The Future of Fannie Mae and Freddie Mac


A housing sector without Fannie Mae and Freddie Mac is a possibility, Edward J. DeMarco, director of Federal Housing Finance Agency (FHFA), told CNBC Thursday.

Demarco said another future scenario might involve Fannie and Freddie remaining in business, but without dependence on the federal government.

But, he cautioned, success could happen only if an infrastructure is in place that allows private firms to re-enter what is a $10 trillion mortgage market.

Either scenario is possible, said DeMarco, but both “need appropriate a transition. Our housing market is still quite fragile.”

The Housing Fix -- A CNBC Special Report >> See Complete Coverage
The Housing Fix -- A CNBC Special Report >> See Complete Coverage

“We cannot flip that switch tomorrow and expect to turn it over to the private sector, because the plumbing is not there,” he said.

To date, taxpayers have been are on the hook for some $145 billion in lossesconnected to the troubled housingmarket.
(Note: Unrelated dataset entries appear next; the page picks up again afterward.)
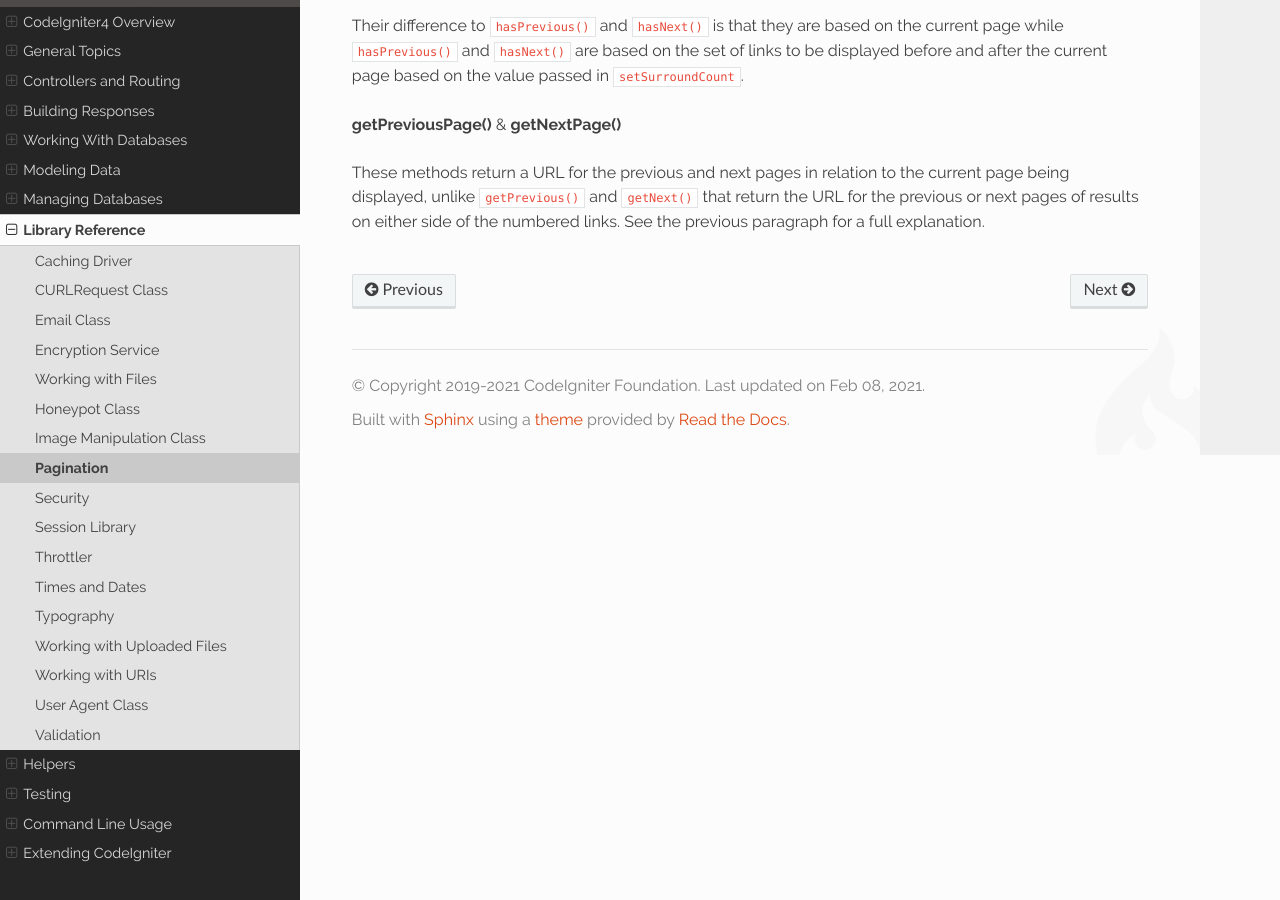
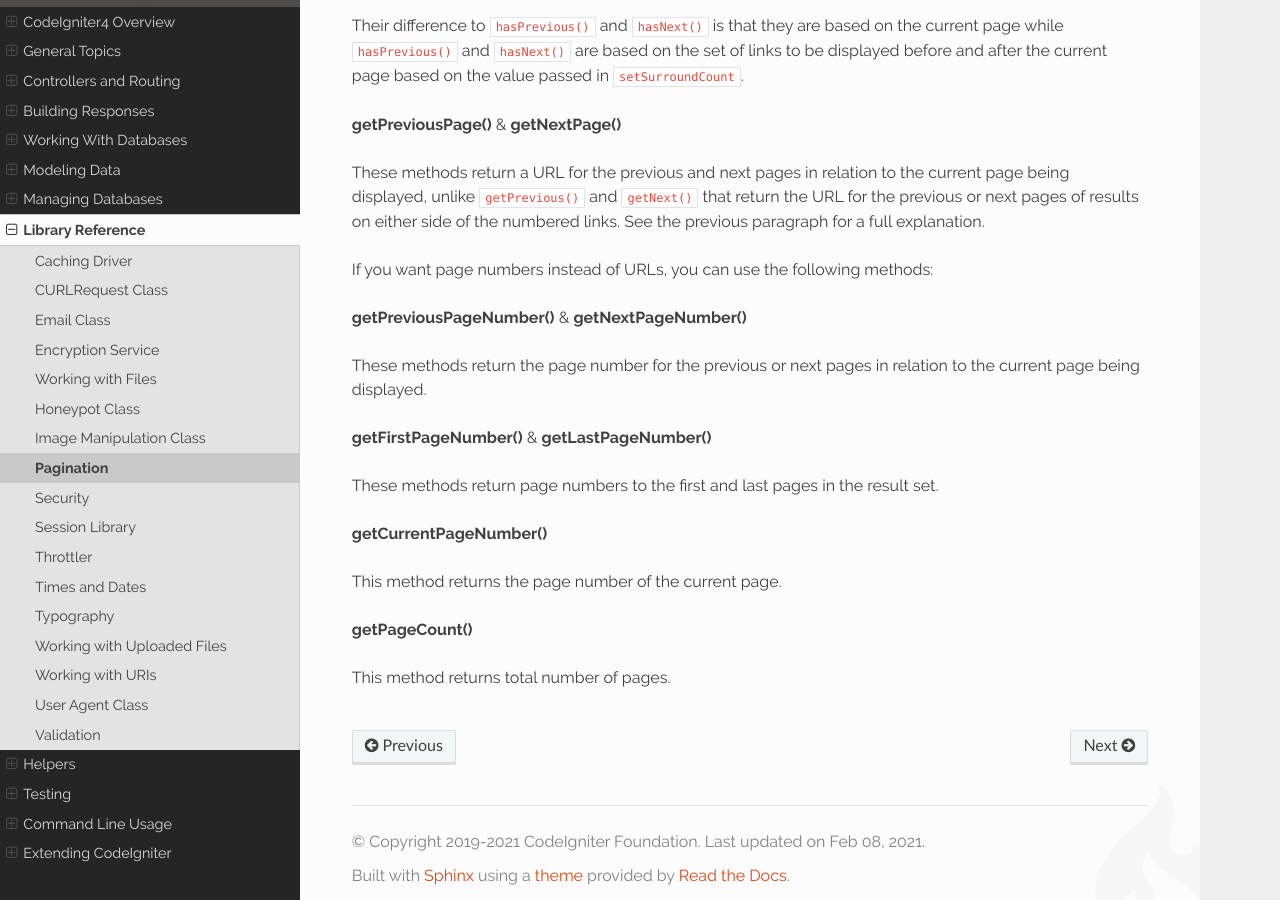
Before and after one commit to NEKOGET/ci4_user_guide_src, a Sphinx documentation site: the page built from source/libraries/pagination.rst, in a window 1280 px wide and 900 px high, scrolled down 8326 px. Built offline with Sphinx 7.4.7 and the Read the Docs theme 2.0.0, drawn with Linux system fonts in a browser that asks for light colours.

Commit message:
docs: add methods to get page numbers

```diff
--- a/source/libraries/pagination.rst
+++ b/source/libraries/pagination.rst
@@ -360,3 +360,22 @@ Their difference to ``hasPrevious()`` and ``hasNext()`` is that they are based o
 **getPreviousPage()** & **getNextPage()**
 
 These methods return a URL for the previous and next pages in relation to the current page being displayed, unlike ``getPrevious()`` and ``getNext()`` that return the URL for the previous or next pages of results on either side of the numbered links. See the previous paragraph for a full explanation.
+
+If you want page numbers instead of URLs, you can use the following methods:
+
+**getPreviousPageNumber()** & **getNextPageNumber()**
+
+These methods return the page number for the previous or next pages in relation to the current page being displayed.
+
+**getFirstPageNumber()** & **getLastPageNumber()**
+
+These methods return page numbers to the first and last pages in the
+result set.
+
+**getCurrentPageNumber()**
+
+This method returns the page number of the current page.
+
+**getPageCount()**
+
+This method returns total number of pages.
```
The Congressional Budget Office estimates that figure could balloon to $400 billion, and some experts have even put a $1 trillion price tag on those taxpayer-responsible costs.

DeMarco acknowledged that there will be more losses, but said that some of the figures being bandied about are “extreme.”
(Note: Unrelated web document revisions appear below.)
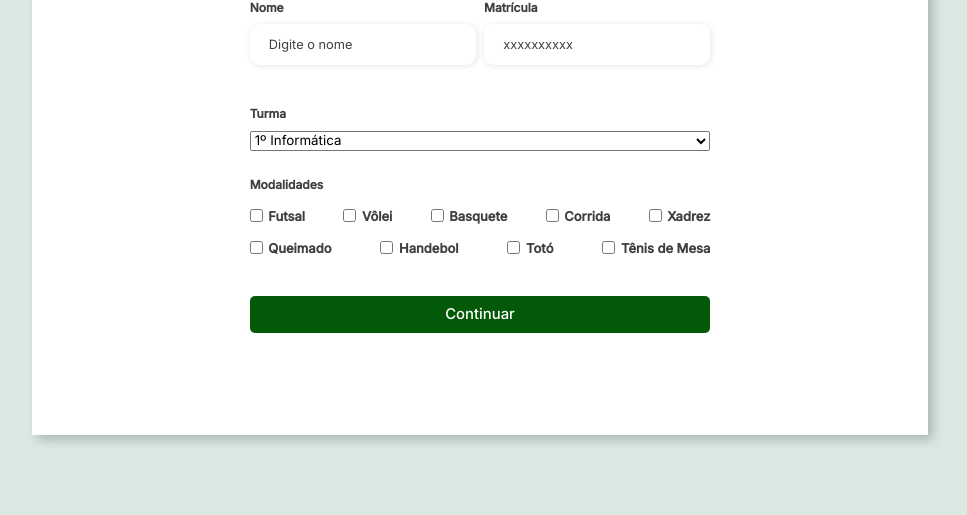
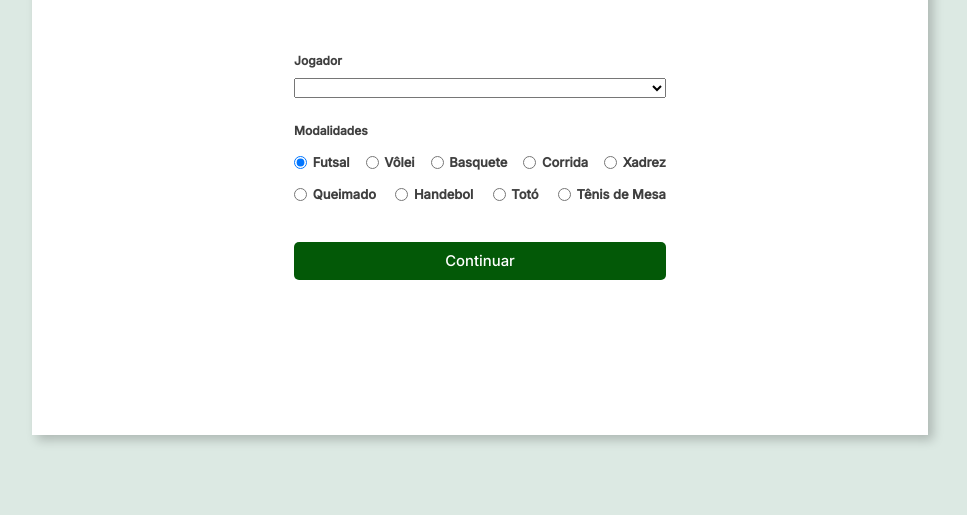
Before and after one commit to j-ifs/frontend, a plain HTML site: page insc.html in a window 1280 px wide. Shown: the part 285-800 px from the top of the page, without its empty margins (160-1127 px from the left). Drawn offline with Linux system fonts and the light colour scheme.

Commit message:
Add files via upload

```diff
--- a/insc.html
+++ b/insc.html
@@ -21,98 +21,70 @@
             <h1>Inscrever Jogador</h1>
           </div>
           <div class="voltar-button">
-            <button disabled><a href="./listincs.html">Voltar</a></button>
+            <button disabled><a href="./index.html">Voltar</a></button>
           </div>
         </div>
 
-        <div class="input-group">
-          <div class="input-box">
-            <label for="firstname">Nome</label>
-            <input id="firstname" type="text" name="firstname" placeholder="Digite o nome" required />
-          </div>
-
-          <div class="input-box">
-            <label for="number">Matrícula</label>
-            <input id="number" type="tel" name="number" placeholder="xxxxxxxxxx" required />
-          </div>
-        </div>
 
         <div class="turma-group">
-          <label for="turma" class="title">
-            <h6>Turma</h6>
-          </label>
-          <select id="turma" name="turma">
-            <option value="inf1">1º Informática</option>
-            <option value="inf2">2º Informática</option>
-            <option value="inf3">3º Informática</option>
-            <option value="qui1">1º Química</option>
-            <option value="qui2">2º Química</option>
-            <option value="qui3">3º Química</option>
-            <option value="eln1">1º Eletrônica</option>
-            <option value="eln2">2º Eletrônica</option>
-            <option value="eln3">3º Eletrônica</option>
-            <option value="elt1">1º Eletrotécnica</option>
-            <option value="elt2">2º Eletrotécnica</option>
-            <option value="elt3">3º Eletrotécnica</option>
-            <option value="edf1">1º Edificações</option>
-            <option value="edf2">2º Edificações</option>
-            <option value="edf3">3º Edificações</option>
-            <option value="alm1">1º Alimentos</option>
-            <option value="alm2">2º Alimentos</option>
-            <option value="alm3">3º Alimentos</option>
+          <div class="title">
+            <h6>Jogador</h6>
+          </div>
+          <select id="jog" name="jog">
+            <!---axios aqui--->
           </select>
         </div>
 
-          <div class="title">
-            <h6>Modalidades</h6>
-          </div>
+        <div class="title">
+          <h6>Modalidades</h6>
+        </div>
 
         <div class="sports-group">
 
           <div class="input">
-            <input id="futsal" type="checkbox" value="futsal" name="sport" />
+            <input id="futsal" type="radio" value="futsal" name="sport" checked />
             <label for="futsal">Futsal</label>
           </div>
 
           <div class="input">
-            <input id="volei" type="checkbox" value="volei" name="sport" />
+            <input id="volei" type="radio" value="volei" name="sport" />
             <label for="volei">Vôlei</label>
           </div>
 
           <div class="input">
-            <input id="basquete" type="checkbox" value="basquete" name="sport" />
+            <input id="basquete" type="radio" value="basquete" name="sport" />
             <label for="basquete">Basquete</label>
           </div>
 
           <div class="input">
-            <input id="corrida" type="checkbox" value="corrida" name="sport" />
+            <input id="corrida" type="radio" value="corrida" name="sport" />
             <label for="corrida">Corrida</label>
           </div>
 
           <div class="input">
-            <input id="xadrez" type="checkbox" value="xadrez" name="sport" />
+            <input id="xadrez" type="radio" value="xadrez" name="sport" />
             <label for="xadrez">Xadrez</label>
           </div>
         </div>
+
         <div class="sports-group">
-
           <div class="input">
-            <input id="queimado" type="checkbox" value="queimado" name="sport" />
+            <input id="queimado" type="radio" value="queimado" name="sport" />
             <label for="queimado">Queimado</label>
           </div>
 
           <div class="input">
-            <input id="handebol" type="checkbox" value="handebol" name="sport" />
+            <input id="handebol" type="radio" value="handebol" name="sport" />
             <label for="handebol">Handebol</label>
           </div>
 
           <div class="input">
-            <input id="toto" type="checkbox" value="toto" name="sport" />
+            <input id="toto" type="radio" value="toto" name="sport" />
             <label for="toto">Totó</label>
           </div>
 
           <div class="input">
-            <input id="mesa" type="checkbox" value="mesa" name="sport" />
+            <input id="mesa" type="radio" value="mesa" name="sport" />
             <label for="mesa">Tênis de Mesa</label>
           </div>
         </div>
```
“Folks need to understand that the losses that they keep reading about every quarter are losses resulting from defaults on mortgages that were written principally between 2005 and the early part of 2008,” he said.

“We are still working through that book of business. There are still mortgages that originated during that time that are turning into delinquencies, and serious delinquencies, and it’s the recognition of those losses of what are being reflected in these draws on the Treasury department.”

Among the bright spots, he said, is that in the first quarter of 2010, delinquencies dropped, especially the 30-day ones, while housing prices have been relatively stable since early-2009 and are climbing up in some states.